Your goal -
Verbatim output of the full listing is required.

Source records -
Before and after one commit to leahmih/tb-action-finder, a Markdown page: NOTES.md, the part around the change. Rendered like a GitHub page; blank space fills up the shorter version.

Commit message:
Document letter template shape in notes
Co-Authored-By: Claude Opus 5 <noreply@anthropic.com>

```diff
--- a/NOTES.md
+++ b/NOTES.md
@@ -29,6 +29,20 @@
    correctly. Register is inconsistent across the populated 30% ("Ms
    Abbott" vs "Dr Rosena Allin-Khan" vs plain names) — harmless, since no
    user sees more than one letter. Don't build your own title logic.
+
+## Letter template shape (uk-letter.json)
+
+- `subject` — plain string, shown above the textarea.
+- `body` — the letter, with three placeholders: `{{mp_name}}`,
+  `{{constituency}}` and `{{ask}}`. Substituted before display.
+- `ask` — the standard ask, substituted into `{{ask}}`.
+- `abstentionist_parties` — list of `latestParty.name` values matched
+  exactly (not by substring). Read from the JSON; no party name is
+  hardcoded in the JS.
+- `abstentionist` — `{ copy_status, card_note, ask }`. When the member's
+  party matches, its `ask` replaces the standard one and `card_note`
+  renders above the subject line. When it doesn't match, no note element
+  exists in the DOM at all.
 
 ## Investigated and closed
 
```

Task solution -
Before and after one commit to leahmih/tb-action-finder, a Markdown page: NOTES.md, the part around the change. Rendered like a GitHub page; blank space fills up the shorter version.

Commit message:
Document letter template shape in notes
Co-Authored-By: Claude Opus 5 <noreply@anthropic.com>

```diff
--- a/NOTES.md
+++ b/NOTES.md
@@ -29,6 +29,20 @@
    correctly. Register is inconsistent across the populated 30% ("Ms
    Abbott" vs "Dr Rosena Allin-Khan" vs plain names) — harmless, since no
    user sees more than one letter. Don't build your own title logic.
+
+## Letter template shape (uk-letter.json)
+
+- `subject` — plain string, shown above the textarea.
+- `body` — the letter, with three placeholders: `{{mp_name}}`,
+  `{{constituency}}` and `{{ask}}`. Substituted before display.
+- `ask` — the standard ask, substituted into `{{ask}}`.
+- `abstentionist_parties` — list of `latestParty.name` values matched
+  exactly (not by substring). Read from the JSON; no party name is
+  hardcoded in the JS.
+- `abstentionist` — `{ copy_status, card_note, ask }`. When the member's
+  party matches, its `ask` replaces the standard one and `card_note`
+  renders above the subject line. When it doesn't match, no note element
+  exists in the DOM at all.
 
 ## Investigated and closed
 
```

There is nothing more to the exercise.